Sentech gives up crucial spectrum
Sentech has decided to return its full allocation of radio frequency spectrum to ICASA.
CAPE TOWN - Government-owned signal distributor Sentech has to turn over R500 million to National Treasury because the Department of Communications has not developed a policy to increase access to broadband internet, the Business Day reported on Wednesday.
In an interview on 567 Cape Talk and Talk Radio 702's Midday Report, Techcentral editor Duncan McLeod illustrated how this matter has been an ongoing concern for the telecommunications industry for many years.
"Back in the mid-2000s, Sentech was given two operating licences one of which allowed them to build a national wireless broadband network. Sentech made a real mess of that rollout.
"It wasn't prepared to deal with customers and manage call centres and all that [was] entailed [in the project]. We saw an investment, I think it was in the region of R700- 800million into that business and it failed."
McLeod went on to say that there has been a lot of scepticism about Sentech once again getting involved in building a wireless broadband network.
This time, Sentech has reportedly been talking about building a wholesale network and working with a service provider to deal with consumers, rather than doing it directly.
Despite the apparent lack of trust in Sentech, McLeod does report that the development has indeed been welcomed by some quarters, particularly the news that Sentech is handing back a crucial portion of radio frequency spectrum to the Independent Communications Authority of South Africa (ICASA).
It is hoped that this spectrum can, in future, be used or handed out to operators that can build next generational broadband networks.
In addition to freeing up the spectrum to the rest of the telecommunications industry, McLeod stated that it is hoped the outcome for service providers such as Vodacom and Cell C will be an ability to deploy 4G networks (the fourth generation of mobile communication technology standards).
"The mobile networks in particular are really jumping at the chance to get access to this spectrum so that they can build 4G networks. Vodacom and MTN for example have been reallocating some of their existing spectrums for limited 4G network deployment.
"They really don't have access to the spectrum to do this. They have got millions of customers on their networks. The bandwidth they have got access to, the spectrum they have got access to, is already under a great deal of pressure and they really do need access to additional bandwidth," McLeod said.

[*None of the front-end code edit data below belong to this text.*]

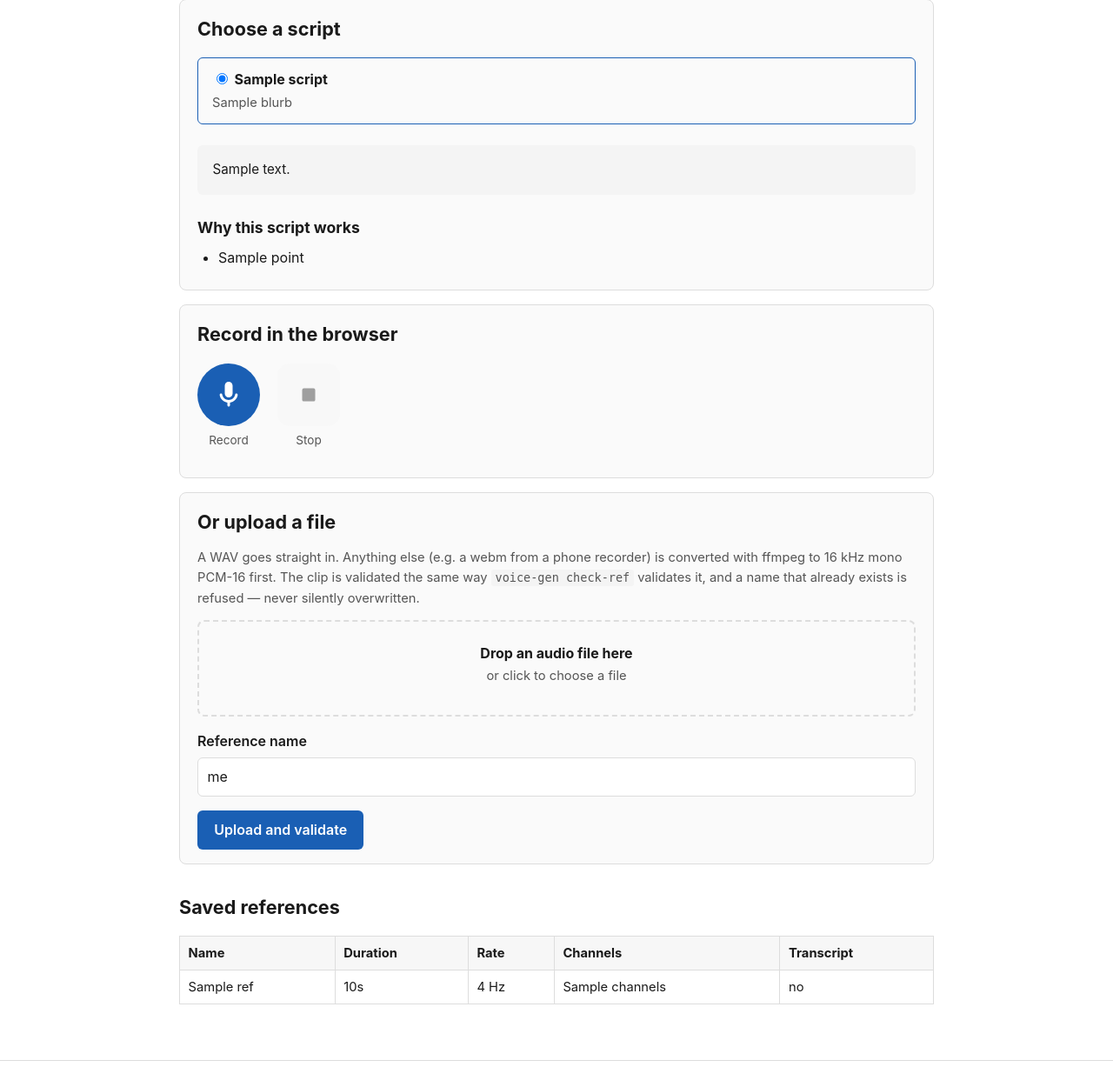
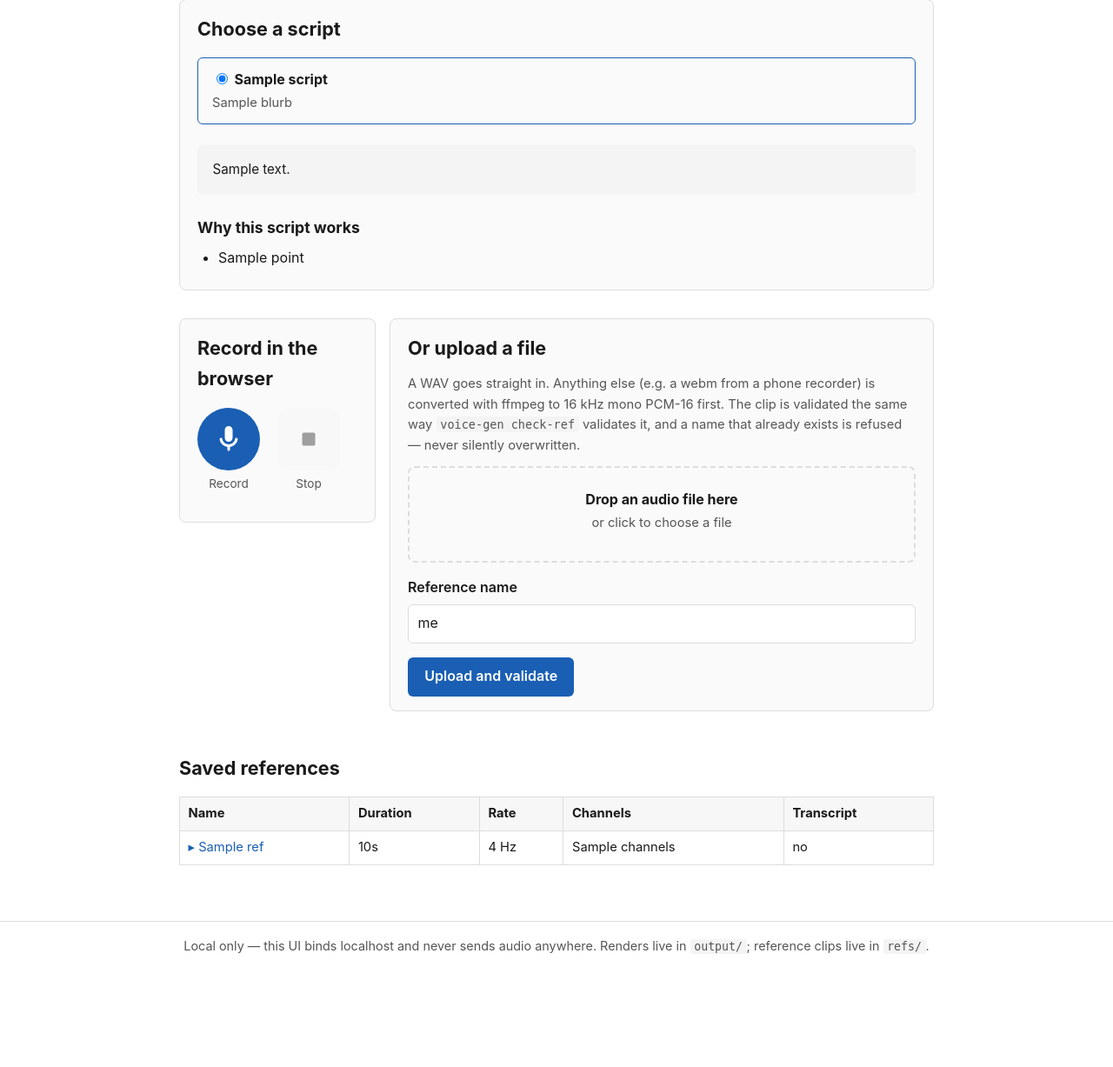
Before and after one commit to enonymous1/voice-generator, a Flask app: template src/voice_generator/web/templates/setup.html in a window 1280 px wide. Shown: the part 406-1633 px from the top of the page at 87% size. After the commit the page ends 1502 px from the top, so only its background shows below. Run offline with Flask 3, Linux system fonts and the light colour scheme; the template is opened without the code that fills it: most values are stand-ins (such as "Sample title", 1, 10 or a date in 2020).

Commit message:
release: v0.5.8 — clickable references + 1:3 setup grid
Saved references are clickable now: clicking a name opens a detail
row under it with an audio player for the clip and its transcript, so
the words can be checked against the audio. Opening one row closes
(and stops) any other. New /refs/<name>.wav|txt route, same
path-traversal guard as the output downloads. Record in the browser
and upload sit side by side now, record 1 part to upload's 3 (record
is just the two buttons; upload gets the room); they stack on narrow
screens.

```diff
--- a/src/voice_generator/__init__.py
+++ b/src/voice_generator/__init__.py
@@ -1,3 +1,3 @@
 """voice-generator — local FOSS voice cloning (Stage 1 of the Digital Twin pipeline)."""
 
-__version__ = "0.5.7"
+__version__ = "0.5.8"
--- a/src/voice_generator/web/app.py
+++ b/src/voice_generator/web/app.py
@@ -91,6 +91,11 @@ class WebConfig:
                 entry["error"] = str(exc)
             txt = self.refs_dir / f"{wav.stem}.txt"
             entry["has_transcript"] = txt.is_file()
+            if txt.is_file():
+                try:
+                    entry["transcript"] = txt.read_text(encoding="utf-8")
+                except OSError:
+                    pass  # transcript unreadable: show the row without it
             refs.append(entry)
         return refs
 
@@ -347,6 +352,17 @@ def create_app(config: WebConfig | None = None) -> Flask:
             abort(404)
         return send_file(target)
 
+    @app.get("/refs/<path:filename>")
+    def ref_file(filename: str):
+        """Serve a reference WAV or transcript from the refs directory only."""
+        if Path(filename).suffix.lower() not in (".wav", ".txt"):
+            abort(404)
+        base = cfg.refs_dir.resolve()
+        target = (base / filename).resolve()
+        if not target.is_relative_to(base) or not target.is_file():
+            abort(404)
+        return send_file(target)
+
     return app
 
 
--- a/src/voice_generator/web/static/style.css
+++ b/src/voice_generator/web/static/style.css
@@ -108,6 +108,39 @@ pre {
 }
 
 pre code { background: none; padding: 0; }
+
+/* Setup page: record (1 part) beside upload (3 parts); stack on
+   narrow screens. */
+.setup-grid {
+  display: grid;
+  grid-template-columns: 1fr 3fr;
+  gap: 1rem;
+  align-items: start;
+}
+
+@media (max-width: 700px) {
+  .setup-grid { grid-template-columns: 1fr; }
+}
+
+/* Saved references: the name is a toggle that opens a detail row
+   with a player and the transcript. */
+.ref-toggle {
+  background: none;
+  border: none;
+  padding: 0;
+  margin: 0;
+  font: inherit;
+  color: var(--accent);
+  cursor: pointer;
+  text-align: left;
+}
+
+.ref-toggle::before { content: "▸ "; }
+.ref-toggle[aria-expanded="true"]::before { content: "▾ "; }
+
+.ref-detail audio { width: 100%; margin: 0.5rem 0; }
+
+.ref-transcript { margin: 0.5rem 0 0; white-space: pre-wrap; }
 
 /* A short explanation under a form label. */
 .field-hint {
--- a/src/voice_generator/web/templates/setup.html
+++ b/src/voice_generator/web/templates/setup.html
@@ -47,6 +47,7 @@ automatically.</p>
   </div>
 </section>
 
+<div class="setup-grid">
 <section class="card" aria-label="Record in the browser">
   <h2>Record in the browser</h2>
   <div id="rec-unsupported" class="callout warn" hidden>
@@ -99,6 +100,7 @@ automatically.</p>
     <input type="submit" value="Upload and validate">
   </form>
 </section>
+</div>
 
 <h2>Saved references</h2>
 {% if refs %}
@@ -108,11 +110,21 @@ automatically.</p>
   <tbody>
     {% for r in refs %}
     <tr>
-      <td>{{ r.name }}</td>
+      <td><button type="button" class="ref-toggle" aria-expanded="false">{{ r.name }}</button></td>
       <td>{% if r.duration_s is defined %}{{ r.duration_s }}s{% else %}—{% endif %}</td>
       <td>{% if r.sample_rate is defined %}{{ r.sample_rate }} Hz{% else %}—{% endif %}</td>
       <td>{% if r.channels is defined %}{{ r.channels }}{% else %}—{% endif %}</td>
       <td>{% if r.has_transcript %}yes{% else %}no{% endif %}</td>
+    </tr>
+    <tr class="ref-detail" hidden>
+      <td colspan="5">
+        <audio controls preload="metadata" src="{{ url_for('ref_file', filename=r.wav) }}"></audio>
+        {% if r.transcript is defined %}
+        <p class="ref-transcript">{{ r.transcript }}</p>
+        {% else %}
+        <p class="muted">No transcript saved for this reference.</p>
+        {% endif %}
+      </td>
     </tr>
     {% endfor %}
   </tbody>
@@ -174,6 +186,24 @@ automatically.</p>
     showFile(file);
   });
   fileInput.addEventListener("change", function () { showFile(fileInput.files[0]); });
+
+  // Saved references: clicking a name opens its detail row (player +
+  // transcript) and closes any other open one, stopping its audio.
+  document.querySelectorAll(".ref-toggle").forEach(function (btn) {
+    btn.addEventListener("click", function () {
+      var detail = btn.closest("tr").nextElementSibling;
+      var opening = detail.hidden;
+      document.querySelectorAll(".ref-detail").forEach(function (row) {
+        row.hidden = true;
+        row.querySelectorAll("audio").forEach(function (a) { a.pause(); });
+      });
+      document.querySelectorAll(".ref-toggle").forEach(function (b) {
+        b.setAttribute("aria-expanded", "false");
+      });
+      detail.hidden = !opening;
+      btn.setAttribute("aria-expanded", opening ? "true" : "false");
+    });
+  });
 
   if (!supported) return;
 
```
Also changed, not shown: tests/test_web.py (+44 -0 lines), CHANGELOG.md, README.md.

Despite the great news for the telecommunications industry, awaited movements from the department and specifically the Minister of Communications Dina Pule, is of concern.

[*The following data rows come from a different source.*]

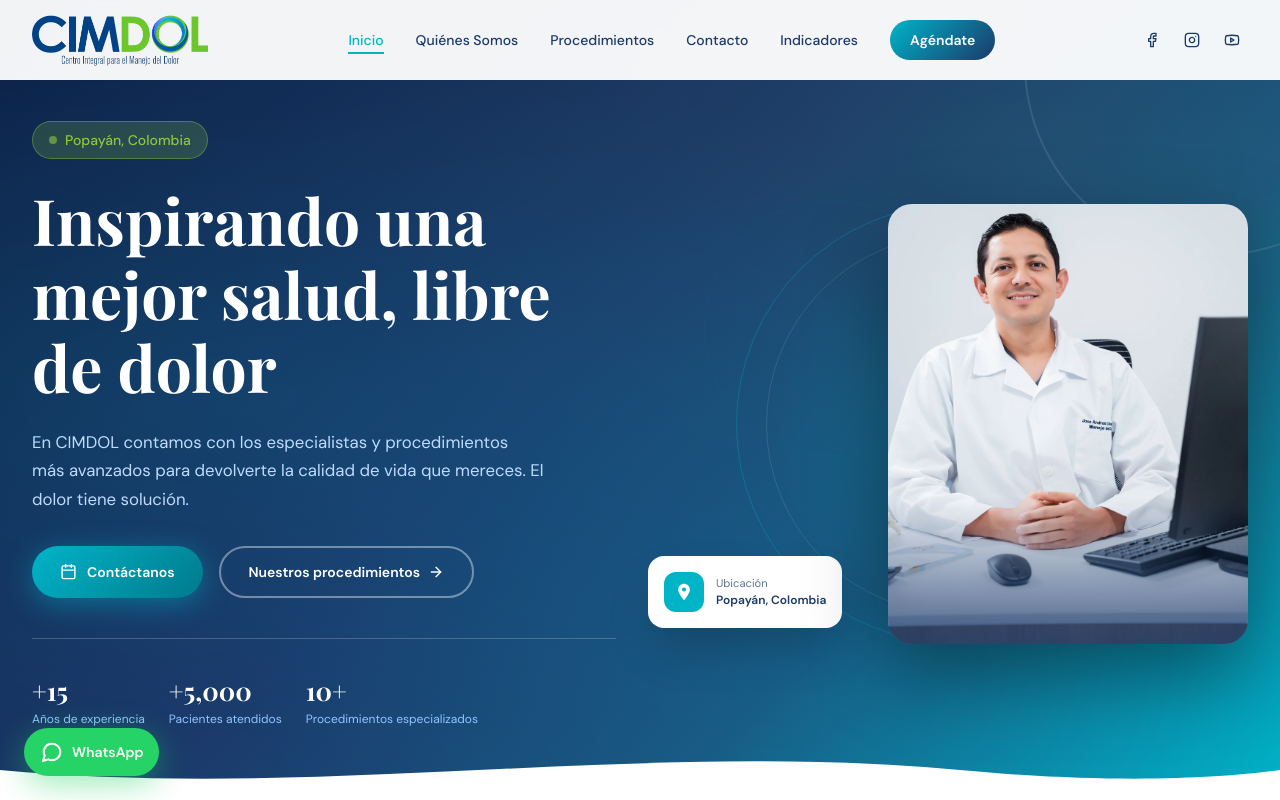
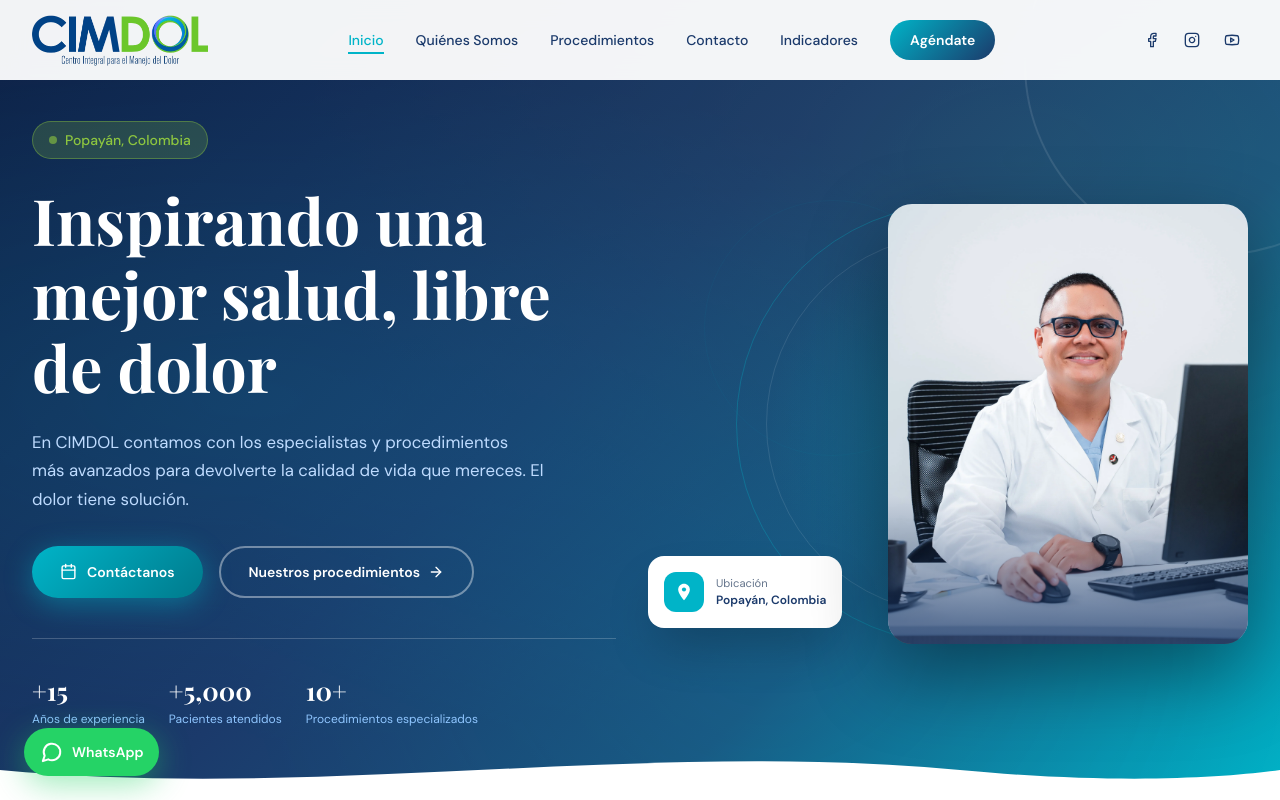
Before and after one commit to CIMDOL/cimdol.github.io, a React (Vite) app: page / in a window 1280 px wide. Shown: the top 800 px of the page. Built offline with nearby package versions, Linux system fonts and the light colour scheme; a web font is replaced by a local one.

Commit message:
feat: add roberNuevo to hero carousel and randomize initial slide

```diff
--- a/src/app/components/HeroSection.tsx
+++ b/src/app/components/HeroSection.tsx
@@ -12,7 +12,8 @@
   secondaryCtaLabel?: string;
   secondaryCtaLink?: string;
   imageUrl: string;
-  images?: string[];   // carrusel automático si se provee
+  images?: string[];
+  imagePositions?: string[];
   imageAlt?: string;
   badge?: string;
   variant?: "home" | "inner";
@@ -27,13 +28,16 @@
   secondaryCtaLink,
   imageUrl,
   images,
+  imagePositions,
   imageAlt = "Doctor",
   badge,
   variant = "home",
 }: HeroSectionProps) {
   const isHome = variant === "home";
   const carousel = images && images.length > 1 ? images : null;
-  const [activeIdx, setActiveIdx] = useState(0);
+  const [activeIdx, setActiveIdx] = useState(() =>
+    images && images.length > 1 ? Math.floor(Math.random() * images.length) : 0
+  );
 
   useEffect(() => {
     if (!carousel) return;
@@ -225,8 +229,9 @@
                     key={src}
                     src={src}
                     alt={imageAlt}
-                    className="absolute inset-0 w-full h-full object-cover object-top"
+                    className="absolute inset-0 w-full h-full object-cover"
                     style={{
+                      objectPosition: imagePositions?.[i] ?? "center top",
                       opacity: i === activeIdx ? 1 : 0,
                       transition: "opacity 1.2s ease-in-out",
                     }}
--- a/src/app/pages/Home.tsx
+++ b/src/app/pages/Home.tsx
@@ -20,7 +20,15 @@
 import { ProcedureCard } from "../components/ProcedureCard";
 import { ImageWithFallback } from "../components/figma/ImageWithFallback";
 import calvache3 from "../../assets/medicos/drAndres/calvache3.webp";
+import roberNuevo from "../../assets/medicos/drRoberth/roberNuevo.jpeg";
 import { SEOMeta } from "../components/SEOMeta";
+
+const carouselImages = [calvache3, ...doctors.map((d) => d.imageUrl).filter(Boolean), roberNuevo];
+const carouselPositions = [
+  "center top",
+  ...doctors.map((d) => d.imagePosition ?? "center top"),
+  "center 15%",
+];
 
 
 
@@ -84,7 +92,8 @@
         secondaryCtaLabel="Nuestros procedimientos"
         secondaryCtaLink="/procedimientos"
         imageUrl={calvache3}
-        images={[calvache3, ...doctors.map((d) => d.imageUrl).filter(Boolean)]}
+        images={carouselImages}
+        imagePositions={carouselPositions}
         imageAlt="Especialistas en manejo del dolor CIMDOL"
         variant="home"
       />
```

The department will need to put out a policy document around how the spectrum will be used before ICASA can go ahead with licensing.
Pule is facing a number of investigations by both the Public Prosecutor and Parliament's joint committee on ethics.
It is claimed Pule's romantic partner engineered a plan to get friends and relatives on the boards of the Post Office, Sentech, Universal Service and Access Agency of South Africa (USAASA) and the South African Broadcasting Corporation (SABC).
Police have also been asked to investigate the SABC's Chief Financial Officer Gugu Duda, the broadcaster's CEO Lulama Makhobo and the minister's alleged romantic partner, Phosane Mngqibisa.
A nine-member panel was appointed by Parliament in March to investigate Pule's role in an ICT Indaba which her department hosted in 2012.
The indaba was attended by delegates from across the globe and was meant to discuss how South Africa can bridge the digital divide and unlock opportunities that technology presents.
It is alleged Pule's partner was involved in coordinating the event and earned millions from it.
McLeod suggests a deteriorating faith in the department's abilities by the telecommunications industry.
"This has been a problem in the Department of Communications for many years, there has been huge instability."
"The ministry keeps changing and this is a big problem for the sector because it is a complex sector and often you get politicians moving into the sector who don't really understand the issues, don't understand the technologies and the complexities of the industry and then have to spend six months to a year really getting on top of issues.
"It does indeed lead to delays. The constant personnel changes in the ministry is a concern for the industry."